The latest row engulfing Formula 1 could end up going before another hearing after Red Bull and Ferrari launched official protests against Mercedes, alleging the team breached rules by conducting in-season tyre testing with Pirelli following the Spanish Grand Prix two weeks ago.
The three teams and Pirelli answered questions from stewards following the Monaco GP on Sunday, which was won from pole position by Mercedes driver Nico Rosberg ahead of Red Bull pair Sebastian Vettel and Mark Webber.
Following the hearing, motorsport's governing body said in a statement that "the stewards (present) will write a report to the FIA who may bring the matter before the International Tribunal."
The FIA gave no further details when this might happen. The next race is in two weeks' time in Canada. In a further statement, the FIA warned Mercedes over its conduct and said its tribunal "may decide to inflict penalties that would supersede any penalty the stewards of the meeting may have issued."
Earlier, the team principals of Red Bull and Lotus -- which did not lodge a formal protest -- expressed their annoyance at what they felt was secretive testing by Mercedes.
"We feel it's not in line with the rules," Red Bull's Christian Horner said. "We just want clarity."
Mercedes has been fast in qualifying -- securing a fourth straight pole for Monaco -- but had struggled with durability during races and Rosberg's win was its first of the season.
Rosberg would not be drawn on the issue, saying only "you'll have to ask Pirelli about this issue. I don't want to comment" but Mercedes team principal Ross Brawn spoke up.
"It wasn't a secret test," Brawn said. "It was up to Pirelli to spread the information. It wasn't up to us, it was their test. Pirelli has been asking teams to help them out for 12 months and people haven't been supporting them."
Mercedes' motorsport director Toto Wolff backed that view.
"Everybody speaks about everything these days," Wolff said. "We left everything there, the garage, the buses, the trucks, all the engineering offices. Nothing was secret."
Like Horner, Lotus principal Eric Boullier underlined that the testing fell outside of regulations.
"At the end of the day it's a breach of the sporting code," he said, adding that he found out about the tests on Saturday night. "If they did it, I think it is maybe because they think they could get an advantage."
In agreement with Mercedes, Pirelli conducted those tests after the race in Barcelona.
Although this is not strictly permitted under the sport's rules, there is a grey area because Pirelli insists its contract allows it to conduct private tests with teams under special circumstances.
"It's a situation we need clarification on," Horner said.
Boullier backed him up by saying that, even if there was an agreement in place, it was still unfair on other teams.
"Whatever permission is given, it should be allowed to everybody, or at least to make it aware to everybody and not testing on your own somewhere," Boullier said, adding that Pirelli had not offered Lotus the same opportunity -- although Lotus has been one of the rare teams not to heavily criticize Pirelli's fast-degrading tyres this season.
Pirelli's head of motorsport, Paul Hembery, maintains there has been no wrongdoing.
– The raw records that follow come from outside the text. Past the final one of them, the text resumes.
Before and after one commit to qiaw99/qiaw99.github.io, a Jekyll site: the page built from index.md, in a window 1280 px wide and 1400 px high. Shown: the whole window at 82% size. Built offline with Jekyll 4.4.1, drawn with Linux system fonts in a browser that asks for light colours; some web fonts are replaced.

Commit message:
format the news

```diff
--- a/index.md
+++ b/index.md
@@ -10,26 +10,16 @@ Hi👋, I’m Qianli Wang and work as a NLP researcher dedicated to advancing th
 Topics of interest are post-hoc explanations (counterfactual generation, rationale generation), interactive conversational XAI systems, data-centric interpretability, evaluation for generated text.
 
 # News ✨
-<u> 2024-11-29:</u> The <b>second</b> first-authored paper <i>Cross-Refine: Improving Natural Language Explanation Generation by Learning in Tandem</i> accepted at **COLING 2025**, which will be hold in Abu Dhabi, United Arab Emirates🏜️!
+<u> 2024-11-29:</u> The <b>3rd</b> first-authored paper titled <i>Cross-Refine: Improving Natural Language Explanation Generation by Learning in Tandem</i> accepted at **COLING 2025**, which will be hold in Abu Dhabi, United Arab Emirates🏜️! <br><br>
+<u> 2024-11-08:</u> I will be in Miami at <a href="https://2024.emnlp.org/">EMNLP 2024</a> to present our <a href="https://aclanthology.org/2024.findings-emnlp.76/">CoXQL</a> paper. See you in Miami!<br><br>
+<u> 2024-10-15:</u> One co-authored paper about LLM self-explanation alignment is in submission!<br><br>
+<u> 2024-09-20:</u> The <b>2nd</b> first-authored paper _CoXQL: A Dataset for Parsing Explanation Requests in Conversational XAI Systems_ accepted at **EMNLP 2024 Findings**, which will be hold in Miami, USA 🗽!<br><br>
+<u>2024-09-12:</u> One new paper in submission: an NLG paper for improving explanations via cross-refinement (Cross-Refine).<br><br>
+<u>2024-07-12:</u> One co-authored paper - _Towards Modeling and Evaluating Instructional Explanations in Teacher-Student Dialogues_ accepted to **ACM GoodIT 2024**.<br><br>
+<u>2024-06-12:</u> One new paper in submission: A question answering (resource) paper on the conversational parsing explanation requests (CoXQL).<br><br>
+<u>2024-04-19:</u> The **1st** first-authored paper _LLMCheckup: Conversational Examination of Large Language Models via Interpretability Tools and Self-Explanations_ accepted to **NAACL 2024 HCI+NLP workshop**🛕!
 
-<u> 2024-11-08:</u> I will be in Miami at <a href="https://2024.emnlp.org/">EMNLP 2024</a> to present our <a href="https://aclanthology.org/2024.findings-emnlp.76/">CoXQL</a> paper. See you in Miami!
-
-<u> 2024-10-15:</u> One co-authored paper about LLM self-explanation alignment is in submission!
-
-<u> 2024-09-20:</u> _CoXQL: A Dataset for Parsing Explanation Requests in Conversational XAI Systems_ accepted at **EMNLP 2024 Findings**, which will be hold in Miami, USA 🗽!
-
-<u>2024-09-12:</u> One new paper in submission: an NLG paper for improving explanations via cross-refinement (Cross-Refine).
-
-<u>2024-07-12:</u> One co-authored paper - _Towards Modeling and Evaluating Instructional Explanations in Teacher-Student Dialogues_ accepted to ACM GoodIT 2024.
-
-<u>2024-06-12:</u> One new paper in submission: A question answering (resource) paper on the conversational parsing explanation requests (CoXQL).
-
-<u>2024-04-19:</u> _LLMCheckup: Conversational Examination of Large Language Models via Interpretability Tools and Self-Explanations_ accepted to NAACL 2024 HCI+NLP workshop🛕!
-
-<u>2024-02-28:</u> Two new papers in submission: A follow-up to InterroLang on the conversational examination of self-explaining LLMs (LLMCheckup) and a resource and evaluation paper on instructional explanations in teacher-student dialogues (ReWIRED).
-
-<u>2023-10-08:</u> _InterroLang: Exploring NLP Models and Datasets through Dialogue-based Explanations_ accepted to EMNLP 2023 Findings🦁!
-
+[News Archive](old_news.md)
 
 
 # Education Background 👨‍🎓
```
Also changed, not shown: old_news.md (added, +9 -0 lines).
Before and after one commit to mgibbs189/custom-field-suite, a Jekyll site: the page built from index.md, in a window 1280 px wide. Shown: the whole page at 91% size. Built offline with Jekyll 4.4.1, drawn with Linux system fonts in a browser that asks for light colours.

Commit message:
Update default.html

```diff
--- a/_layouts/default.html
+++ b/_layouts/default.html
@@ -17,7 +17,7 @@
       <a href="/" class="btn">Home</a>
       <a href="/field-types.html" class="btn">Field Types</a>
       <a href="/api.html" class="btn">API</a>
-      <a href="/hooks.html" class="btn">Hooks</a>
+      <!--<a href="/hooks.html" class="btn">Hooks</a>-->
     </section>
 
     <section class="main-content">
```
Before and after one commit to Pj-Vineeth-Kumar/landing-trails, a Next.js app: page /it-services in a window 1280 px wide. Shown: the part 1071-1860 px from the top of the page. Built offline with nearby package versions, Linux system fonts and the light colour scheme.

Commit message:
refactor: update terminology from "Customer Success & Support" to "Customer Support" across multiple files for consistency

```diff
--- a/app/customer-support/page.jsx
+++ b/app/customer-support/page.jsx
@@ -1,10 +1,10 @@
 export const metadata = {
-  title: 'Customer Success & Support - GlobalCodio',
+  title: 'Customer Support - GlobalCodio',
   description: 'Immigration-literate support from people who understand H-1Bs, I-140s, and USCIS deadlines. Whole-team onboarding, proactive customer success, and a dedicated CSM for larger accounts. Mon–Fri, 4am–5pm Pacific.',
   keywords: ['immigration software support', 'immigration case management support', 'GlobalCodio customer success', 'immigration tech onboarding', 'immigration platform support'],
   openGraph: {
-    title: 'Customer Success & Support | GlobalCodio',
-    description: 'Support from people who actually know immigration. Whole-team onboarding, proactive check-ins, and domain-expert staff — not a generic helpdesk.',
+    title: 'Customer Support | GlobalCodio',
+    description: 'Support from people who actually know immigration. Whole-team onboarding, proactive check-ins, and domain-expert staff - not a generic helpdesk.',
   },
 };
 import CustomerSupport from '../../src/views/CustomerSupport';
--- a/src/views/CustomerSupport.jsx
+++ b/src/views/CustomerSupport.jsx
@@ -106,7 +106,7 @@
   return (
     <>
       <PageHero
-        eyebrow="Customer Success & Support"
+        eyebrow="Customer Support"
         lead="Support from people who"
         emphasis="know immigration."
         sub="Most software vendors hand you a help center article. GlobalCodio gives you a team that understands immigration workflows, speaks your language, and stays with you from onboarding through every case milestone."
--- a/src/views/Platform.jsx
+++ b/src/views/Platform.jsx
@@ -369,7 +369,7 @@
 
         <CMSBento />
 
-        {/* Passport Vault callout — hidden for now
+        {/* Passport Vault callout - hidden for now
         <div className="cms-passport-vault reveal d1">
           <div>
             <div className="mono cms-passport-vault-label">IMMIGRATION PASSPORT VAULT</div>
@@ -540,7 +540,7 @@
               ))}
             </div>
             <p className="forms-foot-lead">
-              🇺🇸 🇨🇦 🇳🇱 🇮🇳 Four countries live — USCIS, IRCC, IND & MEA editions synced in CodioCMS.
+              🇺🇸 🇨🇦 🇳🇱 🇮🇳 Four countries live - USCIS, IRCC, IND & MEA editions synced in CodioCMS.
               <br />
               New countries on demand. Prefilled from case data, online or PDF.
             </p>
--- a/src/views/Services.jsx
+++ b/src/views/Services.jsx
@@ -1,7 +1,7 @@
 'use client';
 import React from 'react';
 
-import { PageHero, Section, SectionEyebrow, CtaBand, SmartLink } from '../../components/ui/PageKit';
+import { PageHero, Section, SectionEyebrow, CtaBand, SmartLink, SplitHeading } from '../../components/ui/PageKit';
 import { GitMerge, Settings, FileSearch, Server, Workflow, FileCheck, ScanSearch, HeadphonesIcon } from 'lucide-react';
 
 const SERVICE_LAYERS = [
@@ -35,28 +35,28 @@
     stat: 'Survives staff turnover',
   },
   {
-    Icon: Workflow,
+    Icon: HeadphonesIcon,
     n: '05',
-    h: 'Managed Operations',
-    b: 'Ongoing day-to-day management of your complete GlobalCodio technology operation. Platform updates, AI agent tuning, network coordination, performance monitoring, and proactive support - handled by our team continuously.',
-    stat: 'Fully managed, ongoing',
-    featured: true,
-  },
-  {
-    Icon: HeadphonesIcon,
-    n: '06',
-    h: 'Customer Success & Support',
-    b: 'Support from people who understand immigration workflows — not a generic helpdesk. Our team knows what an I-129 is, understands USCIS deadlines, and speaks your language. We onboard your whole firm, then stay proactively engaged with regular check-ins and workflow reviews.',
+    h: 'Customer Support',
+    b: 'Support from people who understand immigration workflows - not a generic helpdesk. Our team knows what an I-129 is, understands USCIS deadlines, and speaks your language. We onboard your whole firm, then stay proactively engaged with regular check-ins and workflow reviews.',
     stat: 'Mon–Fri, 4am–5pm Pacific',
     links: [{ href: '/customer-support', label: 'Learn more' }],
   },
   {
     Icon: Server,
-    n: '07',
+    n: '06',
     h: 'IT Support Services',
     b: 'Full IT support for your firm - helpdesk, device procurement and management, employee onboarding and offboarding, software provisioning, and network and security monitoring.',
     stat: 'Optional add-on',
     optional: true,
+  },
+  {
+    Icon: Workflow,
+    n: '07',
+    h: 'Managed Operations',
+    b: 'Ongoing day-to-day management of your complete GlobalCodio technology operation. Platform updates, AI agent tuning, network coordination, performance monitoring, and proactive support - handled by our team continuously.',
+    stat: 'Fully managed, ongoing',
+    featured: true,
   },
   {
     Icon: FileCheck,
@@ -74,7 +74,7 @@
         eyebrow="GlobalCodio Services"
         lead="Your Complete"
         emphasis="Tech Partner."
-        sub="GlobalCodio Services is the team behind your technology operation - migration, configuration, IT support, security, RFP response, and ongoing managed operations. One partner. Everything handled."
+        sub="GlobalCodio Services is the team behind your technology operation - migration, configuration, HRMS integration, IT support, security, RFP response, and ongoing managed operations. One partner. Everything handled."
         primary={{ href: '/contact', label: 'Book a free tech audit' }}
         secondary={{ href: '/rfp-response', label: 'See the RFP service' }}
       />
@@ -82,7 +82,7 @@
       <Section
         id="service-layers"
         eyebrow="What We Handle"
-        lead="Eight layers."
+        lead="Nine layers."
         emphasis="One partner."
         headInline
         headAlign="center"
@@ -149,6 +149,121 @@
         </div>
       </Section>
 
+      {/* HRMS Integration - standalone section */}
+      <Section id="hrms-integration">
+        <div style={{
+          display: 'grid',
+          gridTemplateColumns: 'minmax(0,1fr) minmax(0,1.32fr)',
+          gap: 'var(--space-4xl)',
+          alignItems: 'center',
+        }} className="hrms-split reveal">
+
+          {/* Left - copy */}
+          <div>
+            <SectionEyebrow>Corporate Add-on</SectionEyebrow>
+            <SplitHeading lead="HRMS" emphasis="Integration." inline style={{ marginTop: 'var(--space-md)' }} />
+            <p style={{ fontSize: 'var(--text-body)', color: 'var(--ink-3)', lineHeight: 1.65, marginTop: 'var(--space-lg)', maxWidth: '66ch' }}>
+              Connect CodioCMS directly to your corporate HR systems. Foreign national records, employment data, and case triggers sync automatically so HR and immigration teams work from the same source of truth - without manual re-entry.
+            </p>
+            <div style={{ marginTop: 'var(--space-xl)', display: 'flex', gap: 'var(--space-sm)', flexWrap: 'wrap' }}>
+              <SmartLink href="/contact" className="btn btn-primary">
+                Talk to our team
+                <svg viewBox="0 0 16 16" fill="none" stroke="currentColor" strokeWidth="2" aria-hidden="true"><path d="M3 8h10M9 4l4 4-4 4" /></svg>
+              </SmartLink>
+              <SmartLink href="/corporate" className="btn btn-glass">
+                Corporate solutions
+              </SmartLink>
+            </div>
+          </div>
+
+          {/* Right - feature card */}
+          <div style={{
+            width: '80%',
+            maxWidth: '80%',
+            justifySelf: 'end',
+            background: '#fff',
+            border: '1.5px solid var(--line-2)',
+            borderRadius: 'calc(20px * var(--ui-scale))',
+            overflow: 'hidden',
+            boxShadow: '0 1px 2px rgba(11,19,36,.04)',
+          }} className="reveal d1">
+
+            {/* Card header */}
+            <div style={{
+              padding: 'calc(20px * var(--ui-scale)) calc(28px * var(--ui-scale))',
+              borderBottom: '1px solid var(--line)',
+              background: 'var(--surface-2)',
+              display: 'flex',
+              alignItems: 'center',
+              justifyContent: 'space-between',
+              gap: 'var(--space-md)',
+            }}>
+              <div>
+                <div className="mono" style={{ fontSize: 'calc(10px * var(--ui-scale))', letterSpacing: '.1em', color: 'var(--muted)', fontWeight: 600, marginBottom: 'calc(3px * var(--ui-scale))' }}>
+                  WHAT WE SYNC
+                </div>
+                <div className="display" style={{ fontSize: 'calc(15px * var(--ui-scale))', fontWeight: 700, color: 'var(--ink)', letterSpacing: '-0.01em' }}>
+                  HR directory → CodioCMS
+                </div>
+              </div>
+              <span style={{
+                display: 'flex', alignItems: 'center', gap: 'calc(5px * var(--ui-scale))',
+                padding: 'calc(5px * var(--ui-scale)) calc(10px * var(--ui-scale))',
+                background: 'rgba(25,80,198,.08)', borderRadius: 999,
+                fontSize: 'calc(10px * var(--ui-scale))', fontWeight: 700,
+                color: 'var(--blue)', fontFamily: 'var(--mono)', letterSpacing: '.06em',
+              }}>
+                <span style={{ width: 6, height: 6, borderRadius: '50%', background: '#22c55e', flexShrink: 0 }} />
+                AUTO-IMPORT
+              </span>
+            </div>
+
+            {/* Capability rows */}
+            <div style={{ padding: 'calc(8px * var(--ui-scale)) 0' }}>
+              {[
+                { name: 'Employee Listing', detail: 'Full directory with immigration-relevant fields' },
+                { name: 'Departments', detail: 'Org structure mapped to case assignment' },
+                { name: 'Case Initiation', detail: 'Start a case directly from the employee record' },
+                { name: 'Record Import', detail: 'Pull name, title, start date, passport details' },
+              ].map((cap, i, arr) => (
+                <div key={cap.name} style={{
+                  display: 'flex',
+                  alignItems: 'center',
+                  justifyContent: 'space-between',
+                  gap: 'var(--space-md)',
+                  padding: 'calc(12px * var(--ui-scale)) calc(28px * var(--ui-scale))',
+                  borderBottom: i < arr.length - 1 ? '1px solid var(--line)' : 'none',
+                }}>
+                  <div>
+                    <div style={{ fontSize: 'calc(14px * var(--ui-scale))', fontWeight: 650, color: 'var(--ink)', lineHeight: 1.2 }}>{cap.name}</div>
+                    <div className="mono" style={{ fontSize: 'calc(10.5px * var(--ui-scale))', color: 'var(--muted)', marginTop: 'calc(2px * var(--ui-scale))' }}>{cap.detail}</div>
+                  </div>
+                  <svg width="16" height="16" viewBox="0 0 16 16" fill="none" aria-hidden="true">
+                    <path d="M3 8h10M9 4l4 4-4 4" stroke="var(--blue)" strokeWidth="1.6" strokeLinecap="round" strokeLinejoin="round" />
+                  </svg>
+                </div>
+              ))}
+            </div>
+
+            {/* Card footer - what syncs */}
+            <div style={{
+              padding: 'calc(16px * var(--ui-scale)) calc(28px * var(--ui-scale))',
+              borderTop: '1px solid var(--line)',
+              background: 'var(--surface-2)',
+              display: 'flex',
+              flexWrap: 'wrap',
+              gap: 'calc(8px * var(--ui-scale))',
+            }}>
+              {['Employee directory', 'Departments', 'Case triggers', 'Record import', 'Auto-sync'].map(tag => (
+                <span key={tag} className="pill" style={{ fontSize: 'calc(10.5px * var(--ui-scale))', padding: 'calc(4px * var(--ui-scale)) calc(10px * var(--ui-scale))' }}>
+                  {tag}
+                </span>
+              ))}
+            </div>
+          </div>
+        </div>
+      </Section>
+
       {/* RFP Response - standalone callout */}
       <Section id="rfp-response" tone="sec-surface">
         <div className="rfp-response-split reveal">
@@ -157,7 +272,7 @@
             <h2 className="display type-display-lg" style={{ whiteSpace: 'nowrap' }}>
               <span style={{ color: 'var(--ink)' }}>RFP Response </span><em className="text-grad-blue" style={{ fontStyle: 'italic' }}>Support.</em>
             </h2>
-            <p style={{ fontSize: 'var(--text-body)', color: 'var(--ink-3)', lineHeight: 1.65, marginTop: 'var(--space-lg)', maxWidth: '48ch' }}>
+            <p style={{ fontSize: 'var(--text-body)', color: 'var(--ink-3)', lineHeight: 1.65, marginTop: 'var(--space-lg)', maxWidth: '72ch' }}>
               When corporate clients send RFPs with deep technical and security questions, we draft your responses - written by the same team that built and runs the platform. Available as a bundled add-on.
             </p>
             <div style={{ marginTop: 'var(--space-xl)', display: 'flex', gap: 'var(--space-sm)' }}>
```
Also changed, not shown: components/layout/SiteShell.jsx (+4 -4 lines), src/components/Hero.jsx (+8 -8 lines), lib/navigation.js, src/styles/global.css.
"We are allowed to do a 1,000-kilometre tyre test with any team," he said prior to the race. "In the World Rally Championship contract it's exactly the same. We can do it with a representative car."
The FIA confirmed that it had been approached by Pirelli earlier this month, but that the agreement for private testing only applies if "every team is offered the opportunity" to do likewise, which is not the case.
"The FIA received no further information about a possible test from Pirelli or from Mercedes," the FIA said. "Furthermore, the FIA received no confirmation that all teams had been given an opportunity to take part in this test."
Hembery said the testing was to look at possibilities to develop next year's tyres -- providing Pirelli is still the official manufacturer -- and in no way gave Mercedes any advantage for Monaco.
"Absolutely not, because it's no relevance to what's happening here," he said. "Mercedes haven't a clue what on earth we were testing in reality."
Pirelli has been under pressure in recent weeks because of its shredding tyres -- with nearly 80 pit stops at the Spanish GP leading to chaotic scenes.
Horner and championship leader Vettel have been the fiercest critics, and the Italian manufacturer still does not have the backing of all teams -- or any word from the FIA -- over a new contract for next season. Pirelli has pledged to make modifications at next month's race in Montreal.
The fact that Mercedes has been struggling for race pace, and that Pirelli has been trying to improve the resistance of its tyres, seemingly gives extra meaning to the private testing.
"They've both cars on the front row of the grid, so it's not hurt," Horner said.
However, Mercedes had been the best in qualifying in the three races before the tests, anyway.